  • Peregrina (Keila Ochoa Harris) Devastador en su sutil y acertado retrato del cristianismo cotidiano. Novela de época sobre una zona de México muy interesante, Real del Monte.

  • The Bible / la Biblia


  • Gift from the Sea (Anne Morrow Lindbergh) By Lindbergh's wife, famous in her own right and prolific. A book for when you are getting away from everything and reevaluating. The way the book looks and feels is the way it reads.

  • The Nesting Place (Myquillyn Smith) I didn't think I could cry with a book on interior decorating. She understands.

  • 3 teorías de todo (Ellis Potter) Presentación de las tres cosmovisiones principales de la vida utilizando el dibujo de un círculo, una mezcla de filosofía con testimonio personal, ya que describe su cambio de monje budista a cristiano. Lo volvería a leer.

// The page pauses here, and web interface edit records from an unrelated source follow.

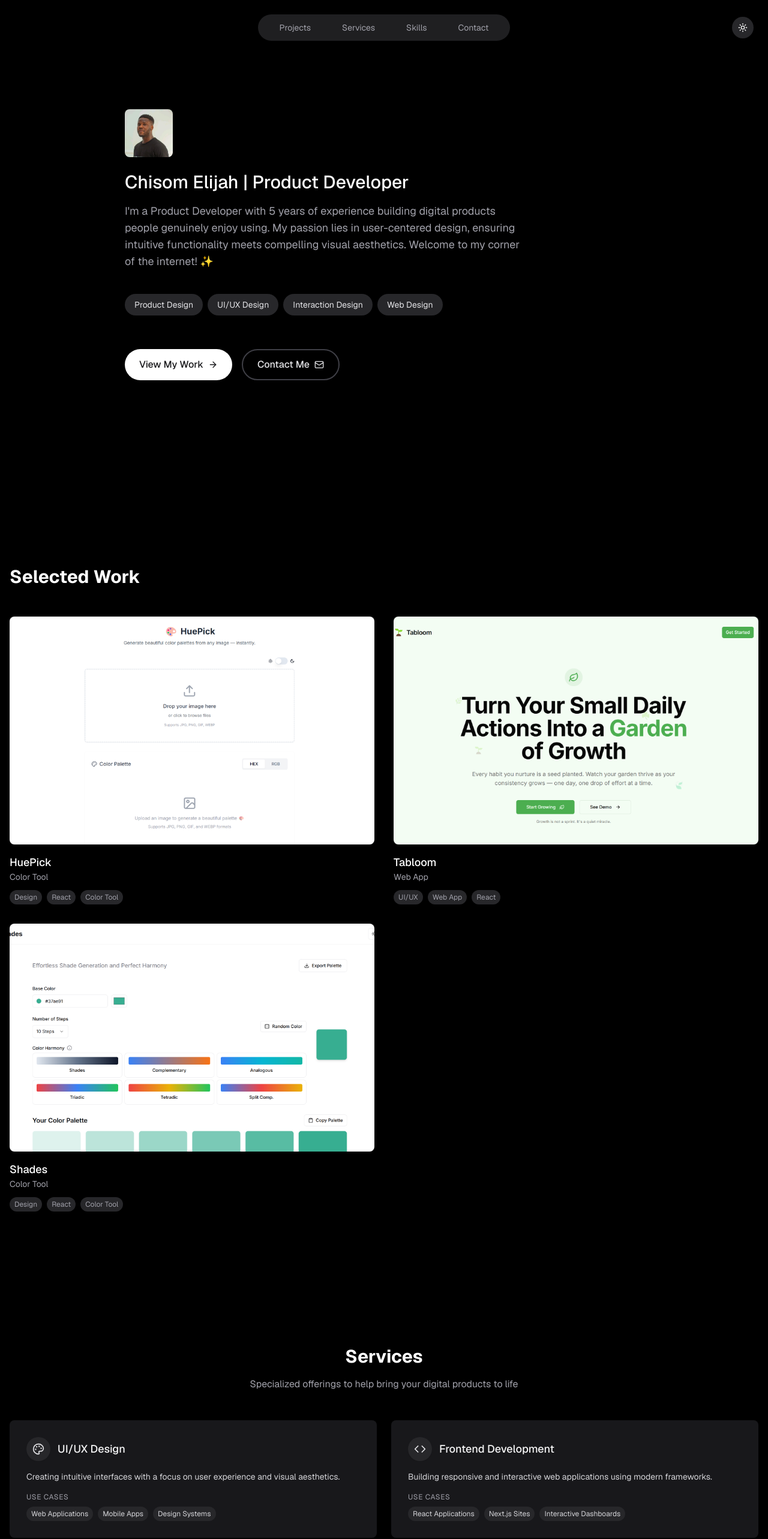
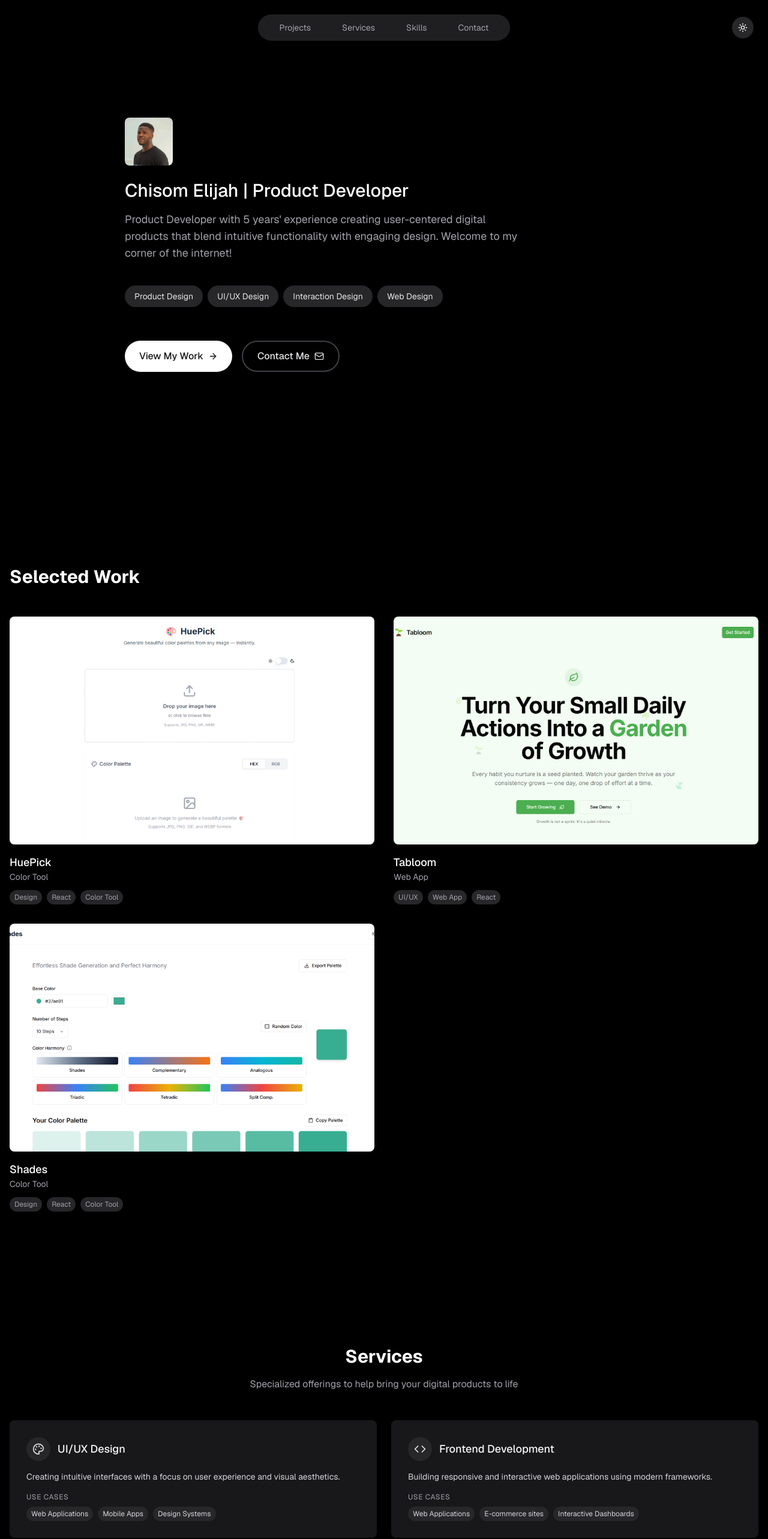
Before and after one commit to chisomelijah/Portfolio, a Next.js app: page / in a window 1280 px wide. Shown: the top 2566 px of the page at 60% size. Built offline with nearby package versions, Linux system fonts and the light colour scheme.

Commit message:
UX writing update

```diff
--- a/components/hero-section.tsx
+++ b/components/hero-section.tsx
@@ -42,8 +42,7 @@ export default function HeroSection() {
               Chisom Elijah | Product Developer
             </h1>
             <p className="text-zinc-600 dark:text-zinc-400 text-base md:text-lg max-w-2xl mt-5">
-              I'm a Product Developer with 5 years of experience building digital products people genuinely enjoy using. My passion lies in user-centered design,
-              ensuring intuitive functionality meets compelling visual aesthetics. Welcome to my corner of the internet! ✨
+              Product Developer with 5 years' experience creating user-centered digital products that blend intuitive functionality with engaging design. Welcome to my corner of the internet!
             </p>
           </motion.div>
 
--- a/components/services-section.tsx
+++ b/components/services-section.tsx
@@ -19,7 +19,7 @@ export default function ServicesSection() {
       title: "Frontend Development",
       icon: <Code className="w-5 h-5" />,
       description: "Building responsive and interactive web applications using modern frameworks.",
-      useCases: ["React Applications", "Next.js Sites", "Interactive Dashboards"],
+      useCases: ["Web Applications", "E-commerce sites", "Interactive Dashboards"],
     },
     {
       title: "Product Strategy",
--- a/components/skills-section.tsx
+++ b/components/skills-section.tsx
@@ -22,7 +22,7 @@ export default function SkillsSection() {
     {
       name: "Tools",
       icon: <Figma className="w-5 h-5" />,
-      skills: ["Figma", "Adobe XD", "Sketch", "VS Code", "Git", "Storybook", "Vercel"],
+      skills: ["Figma", "Framer", "Webflow", "VS Code", "Git", "Storybook", "Vercel"],
     },
     {
       name: "Soft Skills",
--- a/types/project.ts
+++ b/types/project.ts
@@ -1,4 +1,4 @@
-export type ProjectTag = "UI/UX" | "Web App" | "React" | "Design" | "Color Tool" | "Next.js"
+export type ProjectTag = "React" | "Next.js" | "UI/UX" | "Web App"
 
 export interface ProjectDetail {
   id: string
```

  • Hearts of Fire (The Voice of Martyrs) A sobering account of the true stories of Christian women suffering for their faith in different parts of the world in the last decade.


  • The Book Thief (Markus Zusak) You close the book, and you're still aching. 

  • The Return of the Prodigal Son (Henry JM Nouwen) Nouwen's life was changed by meditating on Rembrandt's painting; he shares his insights. Surprisingly riveting.


  • Belles on Their Toes (Frank B. Gilbreth, Jr., and Ernestine Gilbreth Carey) I have no idea how this ended up in my home. I haven't read or seen the prequel, but it was enjoyable in a weird way. Made me go to sleep with a smile.

  • A Heart for Freedom (Chai Ling) Tiananmen Square student leader's account of her life and events surrounding the massacre, subsequent escape to the USA and finding the Christian faith.


Turn your phone off and read on! (unless you're reading on your phone :-)
Apaga el móvil y ¡lee! (a menos que estés leyendo en el móvil :-)